ASSIGNMENT: In this exercise, set down every entry that follows exactly as it appears.

········

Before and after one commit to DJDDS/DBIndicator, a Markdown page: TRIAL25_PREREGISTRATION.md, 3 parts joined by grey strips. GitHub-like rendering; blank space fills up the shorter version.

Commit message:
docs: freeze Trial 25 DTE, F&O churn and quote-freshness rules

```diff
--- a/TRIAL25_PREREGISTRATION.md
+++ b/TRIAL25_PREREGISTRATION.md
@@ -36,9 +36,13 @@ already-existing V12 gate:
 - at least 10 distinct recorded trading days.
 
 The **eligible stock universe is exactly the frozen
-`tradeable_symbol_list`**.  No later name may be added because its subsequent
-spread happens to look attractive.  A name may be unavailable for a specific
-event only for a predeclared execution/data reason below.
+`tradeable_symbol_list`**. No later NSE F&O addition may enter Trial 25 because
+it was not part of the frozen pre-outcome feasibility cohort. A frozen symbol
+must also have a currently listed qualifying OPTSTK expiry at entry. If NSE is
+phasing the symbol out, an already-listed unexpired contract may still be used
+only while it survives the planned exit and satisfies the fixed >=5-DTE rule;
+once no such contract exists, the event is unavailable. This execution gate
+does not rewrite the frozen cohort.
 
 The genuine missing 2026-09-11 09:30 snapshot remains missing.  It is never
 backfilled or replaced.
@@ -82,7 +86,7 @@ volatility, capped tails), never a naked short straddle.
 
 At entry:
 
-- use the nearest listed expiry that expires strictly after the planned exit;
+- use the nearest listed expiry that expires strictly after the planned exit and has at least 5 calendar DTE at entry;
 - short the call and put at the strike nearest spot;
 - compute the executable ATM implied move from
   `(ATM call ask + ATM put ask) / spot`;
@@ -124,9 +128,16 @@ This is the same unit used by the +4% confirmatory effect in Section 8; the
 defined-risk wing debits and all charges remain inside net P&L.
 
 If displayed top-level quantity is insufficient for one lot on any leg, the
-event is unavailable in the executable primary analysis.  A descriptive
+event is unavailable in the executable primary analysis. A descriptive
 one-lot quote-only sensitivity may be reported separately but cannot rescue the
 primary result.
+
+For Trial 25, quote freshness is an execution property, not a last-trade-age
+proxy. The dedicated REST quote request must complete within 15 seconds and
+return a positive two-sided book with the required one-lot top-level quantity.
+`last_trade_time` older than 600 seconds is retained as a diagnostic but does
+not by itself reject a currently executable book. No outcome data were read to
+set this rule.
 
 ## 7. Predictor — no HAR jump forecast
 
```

········

YOUR RESPONSE:
Before and after one commit to DJDDS/DBIndicator, a Markdown page: TRIAL25_PREREGISTRATION.md, 3 parts joined by grey strips. GitHub-like rendering; blank space fills up the shorter version.

Commit message:
docs: freeze Trial 25 DTE, F&O churn and quote-freshness rules

```diff
--- a/TRIAL25_PREREGISTRATION.md
+++ b/TRIAL25_PREREGISTRATION.md
@@ -36,9 +36,13 @@ already-existing V12 gate:
 - at least 10 distinct recorded trading days.
 
 The **eligible stock universe is exactly the frozen
-`tradeable_symbol_list`**.  No later name may be added because its subsequent
-spread happens to look attractive.  A name may be unavailable for a specific
-event only for a predeclared execution/data reason below.
+`tradeable_symbol_list`**. No later NSE F&O addition may enter Trial 25 because
+it was not part of the frozen pre-outcome feasibility cohort. A frozen symbol
+must also have a currently listed qualifying OPTSTK expiry at entry. If NSE is
+phasing the symbol out, an already-listed unexpired contract may still be used
+only while it survives the planned exit and satisfies the fixed >=5-DTE rule;
+once no such contract exists, the event is unavailable. This execution gate
+does not rewrite the frozen cohort.
 
 The genuine missing 2026-09-11 09:30 snapshot remains missing.  It is never
 backfilled or replaced.
@@ -82,7 +86,7 @@ volatility, capped tails), never a naked short straddle.
 
 At entry:
 
-- use the nearest listed expiry that expires strictly after the planned exit;
+- use the nearest listed expiry that expires strictly after the planned exit and has at least 5 calendar DTE at entry;
 - short the call and put at the strike nearest spot;
 - compute the executable ATM implied move from
   `(ATM call ask + ATM put ask) / spot`;
@@ -124,9 +128,16 @@ This is the same unit used by the +4% confirmatory effect in Section 8; the
 defined-risk wing debits and all charges remain inside net P&L.
 
 If displayed top-level quantity is insufficient for one lot on any leg, the
-event is unavailable in the executable primary analysis.  A descriptive
+event is unavailable in the executable primary analysis. A descriptive
 one-lot quote-only sensitivity may be reported separately but cannot rescue the
 primary result.
+
+For Trial 25, quote freshness is an execution property, not a last-trade-age
+proxy. The dedicated REST quote request must complete within 15 seconds and
+return a positive two-sided book with the required one-lot top-level quantity.
+`last_trade_time` older than 600 seconds is retained as a diagnostic but does
+not by itself reject a currently executable book. No outcome data were read to
+set this rule.
 
 ## 7. Predictor — no HAR jump forecast
 
```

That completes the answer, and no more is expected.